The San Juans may appear far from war, but this community has faced its fair share of grief and loss. Veterans Day is Nov. 11, and is a time to honor those veterans still with us, and never forget those we lost.
Nine islanders were lost during World War I. To put that number in perspective, three percent of the soldiers from Washington state who fought in that war died. In San Juan County, that percentage was more than twice that.
Never wanting to forget family, friends or neighbors, San Juan County became the first to create a memorial to veterans in Washington state. A large crowd gathered on Nov. 11, 1921 for the unveiling of Memorial Park, located at the base of Spring Street in Friday Harbor. Attendees listened to speeches, music and remembered those they lost.
The following is from the Nov. 17, 1921 issue of The Journal of the San Juans:
“The Armistice Day exercises held in Friday Harbor, Friday afternoon were a huge success under the direction of Hackett-Larson Post American Legion. The main feature of the occasion was the unveiling of the memorial monument in the little park at the foot of Spring Street in honor of the county’s soldiers dead in the late war. A notable fact is that this monument is the first … in the State of Washington.”
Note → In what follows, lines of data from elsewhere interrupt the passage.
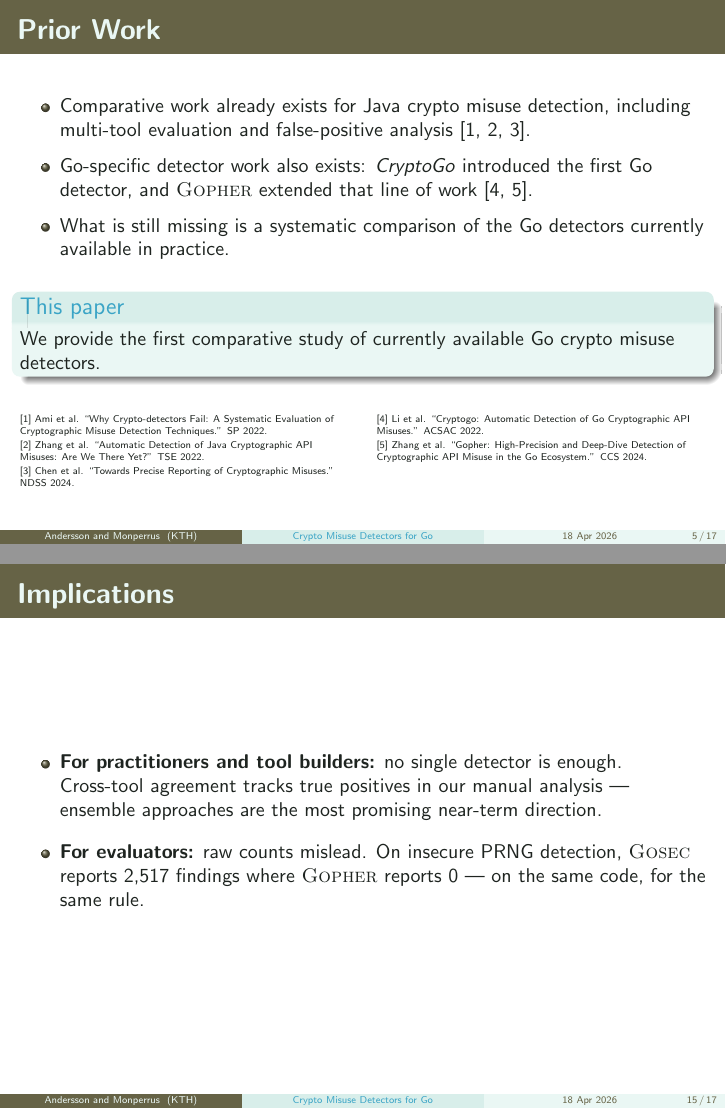
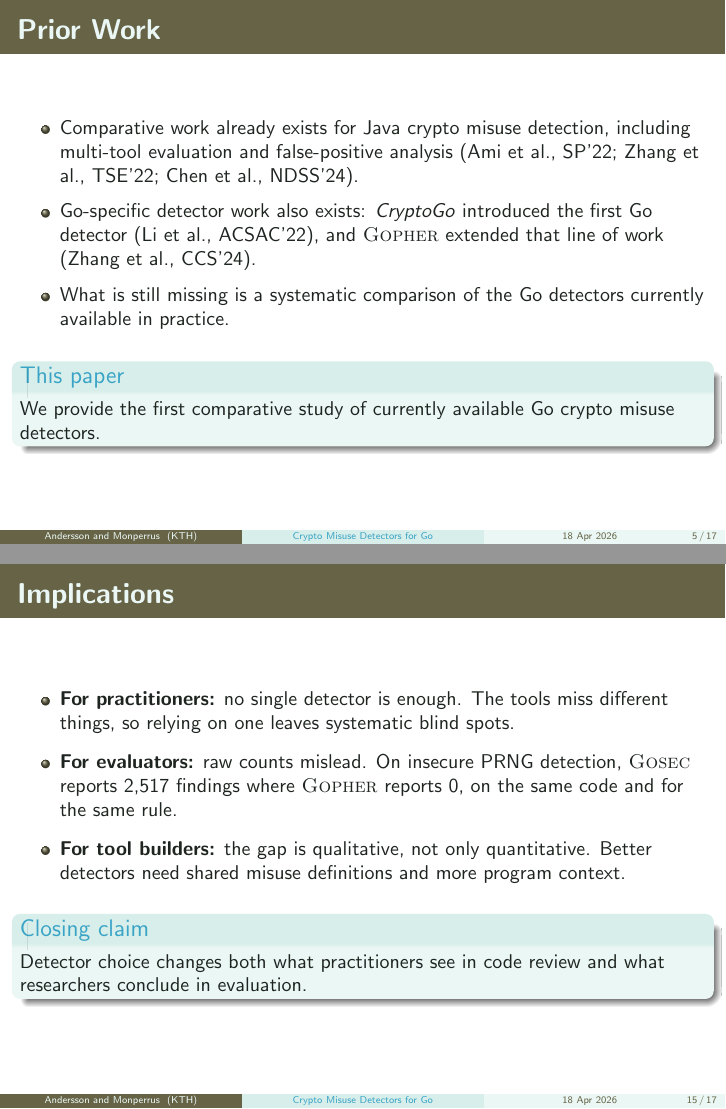
Before and after one commit to ASSERT-KTH/crypto-api-misuse-detectors-go, LaTeX slides (slides/svm-go-cryptoapi-slides.tex): pages 5 and 15 of 17, joined at a grey line. Compiled offline with pdfLaTeX.

Commit message:
imoroves slides

```diff
--- a/slides/svm-go-cryptoapi-slides.tex
+++ b/slides/svm-go-cryptoapi-slides.tex
@@ -10,6 +10,7 @@
 \usepackage{xspace}
 \usepackage{pifont}
 \usepackage{xcolor}
+\usepackage{listings}
 
 \usetheme{Boadilla}
 \usefonttheme{professionalfonts}
@@ -113,9 +129,6 @@
 
 \begin{frame}
     \frametitle{Evaluation Challenge}
-    % TODO maybe reframe "evaluation challenge...:?
-    % TODO Slide 4: Evaluation Challenge. This slide is fine but bullet 3 ("The key question is not only whether... but also what they detect and how their outputs should be interpreted") is wordy and hides the real claim. The skill says to cut "It is important to note that..." style constructions, and "the key question is not only X but also Y and Z" is the same pattern with more commas. Try:
-    % Tools may differ in coverage, granularity, or robustness. We need to understand what each tool detects, not just how much.
     \begin{itemize}
         \setlength{\itemsep}{0.7em}
         \item Existing Go detectors do not operate over a common target: they differ in supported rules, reporting granularity, and execution robustness.
@@ -125,46 +138,31 @@
 \end{frame}
 
 \begin{frame}
-    % TODO Slide 5: Prior Work. This is the slide I'd cut hardest. Right now it's a dense wall of three bullets, a block, and five citations in two columns. The audience will not read the citations, and you have a hard time budget. Prior work belongs here for academic correctness, but it doesn't need to be elaborate. Consider reducing to:
-% ). You buy yourself space and the slide stops feeling like a literature review section. no full citation list (it's in the paper).
-
     \frametitle{Prior Work}
     \begin{itemize}
         \setlength{\itemsep}{0.6em}
-        \item Comparative work already exists for Java crypto misuse detection, including multi-tool evaluation and false-positive analysis [1, 2, 3].
-        \item Go-specific detector work also exists: \textit{CryptoGo} introduced the first Go detector, and \Gopher extended that line of work [4, 5].
+        \item Comparative work already exists for Java crypto misuse detection, including multi-tool evaluation and false-positive analysis (Ami et al., SP'22; Zhang et al., TSE'22; Chen et al., NDSS'24).
+        \item Go-specific detector work also exists: \textit{CryptoGo} introduced the first Go detector (Li et al., ACSAC'22), and \Gopher extended that line of work (Zhang et al., CCS'24).
         \item What is still missing is a systematic comparison of the Go detectors currently available in practice.
     \end{itemize}
     \vspace{0.5em}
     \begin{block}{This paper}
         We provide the first comparative study of currently available Go crypto misuse detectors.
     \end{block}
-    \vfill
-    {\tiny
-    \begin{columns}[T,onlytextwidth]
-        \column{0.48\textwidth}
-        [1] Ami et al. ``Why Crypto-detectors Fail: A Systematic Evaluation of Cryptographic Misuse Detection Techniques.'' SP 2022.\\[0.2em]
-        [2] Zhang et al. ``Automatic Detection of Java Cryptographic API Misuses: Are We There Yet?'' TSE 2022.\\[0.2em]
-        [3] Chen et al. ``Towards Precise Reporting of Cryptographic Misuses.'' NDSS 2024.
-        \column{0.48\textwidth}
-        [4] Li et al. ``Cryptogo: Automatic Detection of Go Cryptographic API Misuses.'' ACSAC 2022.\\[0.2em]
-        [5] Zhang et al. ``Gopher: High-Precision and Deep-Dive Detection of Cryptographic API Misuse in the Go Ecosystem.'' CCS 2024.
-    \end{columns}}
 \end{frame}
 
 \begin{frame}
     \frametitle{Research Questions}
-    % TODO cross check with the paper (main.tex) that RQs are correct.
     \begin{itemize}
         \setlength{\itemsep}{0.7em}
-        \item \textbf{RQ1.} What is the design space of current tools for detecting cryptographic API misuses in Go?
+        \item \textbf{RQ1.} What is the design space of state-of-the-art tools for detecting cryptographic API misuses in Go?
         \item \textbf{RQ2.} To what extent are crypto misuse detection tools for Go consistent with each other?
     \end{itemize}
     \vspace{0.5em}
     \begin{block}{Study Design}
         RQ1 compares tool scope, supported rules, and detection approach.
 
-        RQ2 runs all tools on 328 security-relevant Go projects and compares coverage and overlap.
+        RQ2 runs all tools on 328 security-relevant Go projects and compares execution coverage, findings, and overlap.
     \end{block}
     \vspace{0.4em}
     \begin{itemize}
@@ -400,10 +385,15 @@
 \begin{frame}
     \frametitle{Implications}
     \begin{itemize}
-        \setlength{\itemsep}{0.9em}
-        \item \textbf{For practitioners and tool builders:} no single detector is enough. Cross-tool agreement tracks true positives in our manual analysis — ensemble approaches are the most promising near-term direction.
-        \item \textbf{For evaluators:} raw counts mislead. On insecure PRNG detection, \Gosec reports 2,517 findings where \Gopher reports 0 — on the same code, for the same rule.
+        \setlength{\itemsep}{0.75em}
+        \item \textbf{For practitioners:} no single detector is enough. The tools miss different things, so relying on one leaves systematic blind spots.
+        \item \textbf{For evaluators:} raw counts mislead. On insecure PRNG detection, \Gosec reports 2,517 findings where \Gopher reports 0, on the same code and for the same rule.
+        \item \textbf{For tool builders:} the gap is qualitative, not only quantitative. Better detectors need shared misuse definitions and more program context.
     \end{itemize}
+    \vspace{0.45em}
+    \begin{block}{Closing claim}
+        Detector choice changes both what practitioners see in code review and what researchers conclude in evaluation.
+    \end{block}
 \end{frame}
 
 \begin{frame}
```
Also changed, not shown: slides/svm-go-cryptoapi-slides.tex (56 more changed lines).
The World War I veterans who returned to their island homes continued work in public service. Many served on the county council and became prosecutors, leaders and visionaries. Some are remembered by streets named after them throughout the town of Friday Harbor, including Larson, Harrison, Tucker and Franck.
Congress passed a resolution on June 4, 1926, commemorating Armistice Day with Thanksgiving, prayer and exercises designed to perpetuate peace through goodwill and mutual understanding between nations. The resolution also stated that the president of the United States should issue an annual proclamation calling for the observance of Armistice Day. In 1938 the day was declared a federal holiday.
Those exercises for peace, as we know, were sadly in vain. The world erupted into World War II in 1939. Once again islanders signed up to serve their country. After the Korean War in 1954, President Dwight Eisenhower changed the name to Veterans Day to recognize and honor veterans of all wars.
According to the Census Bureau, approximately 10 percent of San Juan County’s population are veterans. In our little community, that means chances are each of us knows someone who risked their life serving their country. You can believe that sacrifice took its toll mentally and physically. This Veterans Day, let’s all take a moment to say thank you.